The Company has posted Rs 107 million profit before tax for the year ending September 30, 2000 as against a loss before tax of Rs 27 million for the previous year. This was mainly due to an increase in sales from Rs 558.6 million for 1999 to Rs 885.4 million for the year under review. The better cashflow allowed the Company to curtail financial charges which were Rs 60.7 million for the previous year to Rs 15.3 million for the year 2000. However, the shareholders could not get a paisa dividend because a profit after tax of Rs 102.6 million could only help in reducing accumulated loss still at Rs 641.7 million as at September 30, 2000.

INDUS DYEING & MANUFACTURING

The Company has posted Rs 302 million operating profit for the year ending September 30, 2000 as compared to a profit of Rs 158 million for the previous year. However, profit before tax for the year 2000 was reduced to Rs 179.5 million due to financial charges amounting to Rs 119 million. The Board of Directors proposed 55 per cent final dividend. A 12 per cent interim dividend has been paid earlier total payout comes to 67 per cent. The Board has also approved issue of 18 per cent Right Shares at premium of Rs 3.00 per share. One fails to understand the logic behind distributing 67 per cent dividend and then recommending right issue at premium. The Company should have issued Bonus Shares rather than complicating the situation. It seems that while the Company paid 10 per cent dividend for the previous, distribution of 67 per cent dividend was aimed at attracting other investors to buy the right shares.

SUNRAYS TEXTILE MILLS

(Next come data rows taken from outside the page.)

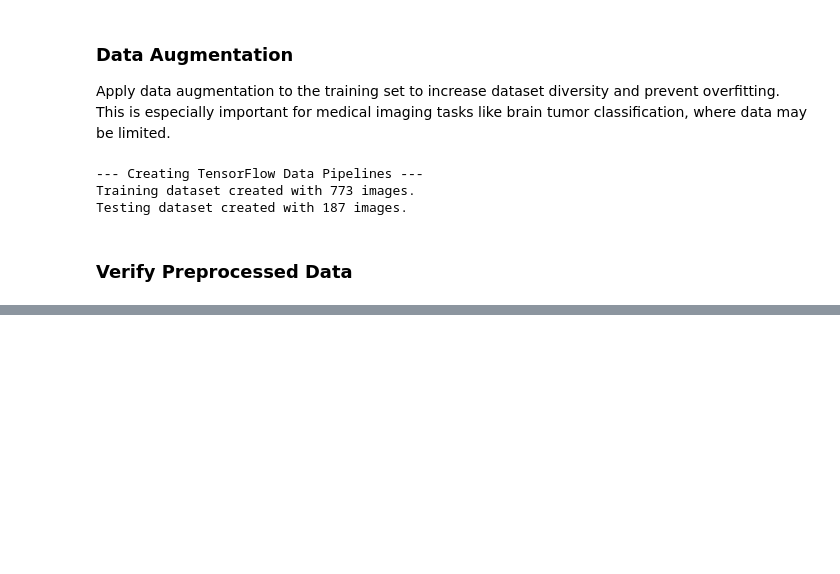
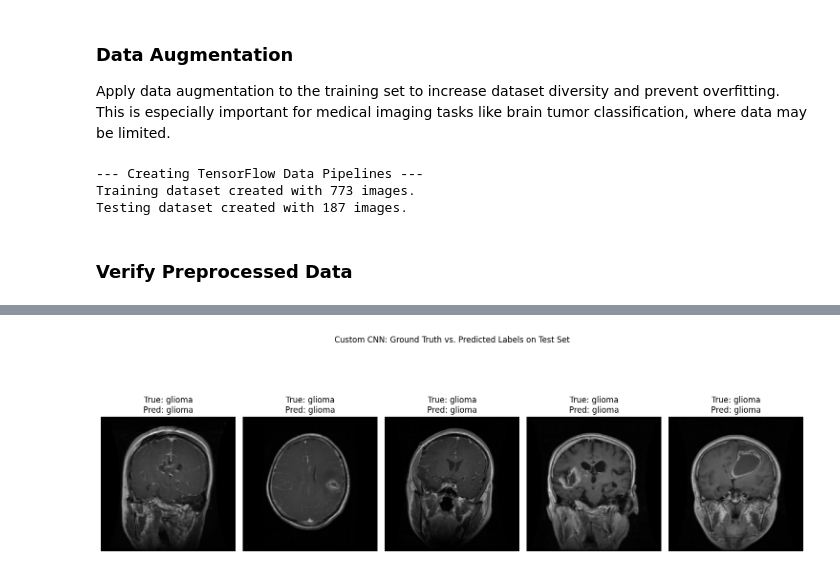
Before and after one commit to 2300914/CSC3109_ML, a Jupyter notebook: T16.ipynb, the cells around one changed output, grey strips where cells are left out. Cells and saved outputs as stored; diff of their text form; code cells hidden in the pictures; blank space fills up the shorter version.

```diff
--- a/T16.ipynb
+++ b/T16.ipynb
@@ -863,0 +1025,94 @@ NameError: name 'IMG_SIZE' is not defined
+# %%
+# --- 2. Deep Learning Approach 1: Convolutional Neural Networks (CNNs) ---
+print("\n" + "="*80)
+print("2. Deep Learning Approach 1: Convolutional Neural Networks (CNNs)")
+print("="*80)
+
+# O Model Training and Tuning
+print("\n--- Building and Training Custom CNN Model ---")
+
+# Define the CNN architecture
+cnn_model = tf.keras.Sequential([
+    # Input layer expects images of IMG_HEIGHT x IMG_WIDTH with 3 channels
+    tf.keras.layers.Conv2D(32, (3, 3), activation='relu', input_shape=(IMG_HEIGHT, IMG_WIDTH, 3)),
+    tf.keras.layers.MaxPooling2D((2, 2)),
+    tf.keras.layers.Conv2D(64, (3, 3), activation='relu'),
+    tf.keras.layers.MaxPooling2D((2, 2)),
+    tf.keras.layers.Conv2D(128, (3, 3), activation='relu'),
+    tf.keras.layers.MaxPooling2D((2, 2)),
+    tf.keras.layers.Flatten(),
+    tf.keras.layers.Dense(128, activation='relu'),
+    tf.keras.layers.Dropout(0.5), # Dropout for regularization
+    tf.keras.layers.Dense(NUM_CLASSES, activation='softmax') # Output layer with softmax for multi-class classification
+])
+
+# Compile the model
+# Use SparseCategoricalCrossentropy because labels are integers (0, 1, 2, 3)
+cnn_model.compile(optimizer='adam',
+                  loss=tf.keras.losses.SparseCategoricalCrossentropy(),
+                  metrics=['accuracy'])
+
+cnn_model.summary()
+
+# Define callbacks for training
+# Early Stopping: Stop training if validation accuracy doesn't improve for 10 epochs
+early_stopping = tf.keras.callbacks.EarlyStopping(monitor='val_accuracy', patience=10, restore_best_weights=True)
+# Model Checkpoint: Save the best model weights based on validation accuracy
+model_checkpoint = tf.keras.callbacks.ModelCheckpoint('best_cnn_model.keras', monitor='val_accuracy', save_best_only=True, verbose=1)
+
+# Train the model
+# Using test_ds as validation_data for monitoring during training.
+print("Training CNN...")
+history_cnn = cnn_model.fit(
+    train_ds,
+    epochs=50, # Set a reasonably high number of epochs, EarlyStopping will stop it
+    validation_data=test_ds, # Using test_ds as validation for monitoring
+    callbacks=[early_stopping, model_checkpoint]
+)
+
+# O Machine Learning Inference
+print("\n--- Making Predictions with Best CNN Model ---")
+# Load the best model saved by ModelCheckpoint
+best_cnn_model = tf.keras.models.load_model('best_cnn_model.keras')
+
+y_prob_cnn = best_cnn_model.predict(test_ds)
+y_pred_cnn = np.argmax(y_prob_cnn, axis=1)
+
+# Get true labels for comparison (from test_ds). This needs to be done once for all DL models.
+# Make sure y_true_dl_models is available for other DL model evaluations.
+y_true_dl_models = np.concatenate([labels.numpy() for images, labels in test_ds], axis=0)
+
+
+# O Performance Evaluation
+evaluate_model("Custom CNN", y_true_dl_models, y_pred_cnn, y_prob_cnn)
+
+# O Visual Vetting: CNN Predictions
+print("\n--- Visual Vetting: Custom CNN Predictions ---")
+num_samples_to_show = 5
+plt.figure(figsize=(15, 6))
+# Need to iterate through test_ds again to get images in the correct order for visual comparison
+# Or, use X_test_original_images which was already collected
+for i in range(num_samples_to_show):
+    ax = plt.subplot(1, num_samples_to_show, i + 1)
+    plt.imshow(X_test_original_images[i])
+    plt.title(f"True: {CLASSES[y_test_original_labels[i]]}\nPred: {CLASSES[y_pred_cnn[i]]}")
+    plt.axis("off")
+plt.suptitle("Custom CNN: Ground Truth vs. Predicted Labels on Test Set")
+plt.tight_layout(rect=[0, 0.03, 1, 0.95])
+plt.show()
+
+
+# O Strengths and Weaknesses Discussion
+print("\n--- Custom CNN: Strengths and Weaknesses ---")
+print("Strengths:")
+print("- Automatic Feature Learning: Learns hierarchical features directly from raw image data, eliminating manual feature engineering.")
+print("- High Performance: Typically achieves state-of-the-art results in image classification given sufficient data.")
+print("- Spatial Invariance: Pooling layers provide a degree of invariance to small shifts and distortions.")
+print("- Scalability: Can be scaled to handle very large datasets and complex image patterns.")
+print("Weaknesses:")
+print("- Data Hungry: Requires a substantial amount of labeled data to train effectively and avoid overfitting.")
+print("- Computational Cost: Training can be very computationally expensive, especially for deeper networks.")
+print("- Black Box: Less interpretable than conventional models; challenging to understand learned features.")
+print("- Hyperparameter Sensitivity: Performance is highly sensitive to architecture and hyperparameters.")
+print("="*80 + "\n")
+# %% [output]
@@ -863,0 +1162 @@ NameError: name 'IMG_SIZE' is not defined
+[figure, added]
```
Also changed, not shown: parts of 17 cells of this notebook.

The Company has not only improved its dividend payout but also succeeded in wiping out accumulated losses at the end of accounting year on September 30, 2000. The Company has posted Rs 70.6 million profit after tax for the year under review as compared to a profit of Rs 16.7 million for the year 1999. The Board of Directors has proposed 20 per cent dividend for the year 2000 as compared to a 12.5 per cent payout for the previous year.

MOVEMENT AT A GLANCE

SCRIP

HIGH
(Rs.)

LOW
(Rs.)

CLOSING 
PRICE

TURNOVER
 (SHARE MN)

HUBCO

21.80

20.90

21.50

174,240,000

PTCL

18.90

18.25

164,485,500

 

ICI

10.35

9.70

10.10

100,447,500

PSO

146.00

140.05

141.00

60,994,800

Engro Chemical

63.70

59.20

62.25

50,551.600

Fauji Fertilizer

42.85

41.05

42.05

22,387,800

Nishat Mills

18.30

17.55

17.60

3,003,500

Millat Tractors

98.00

91.70

96.00

32,000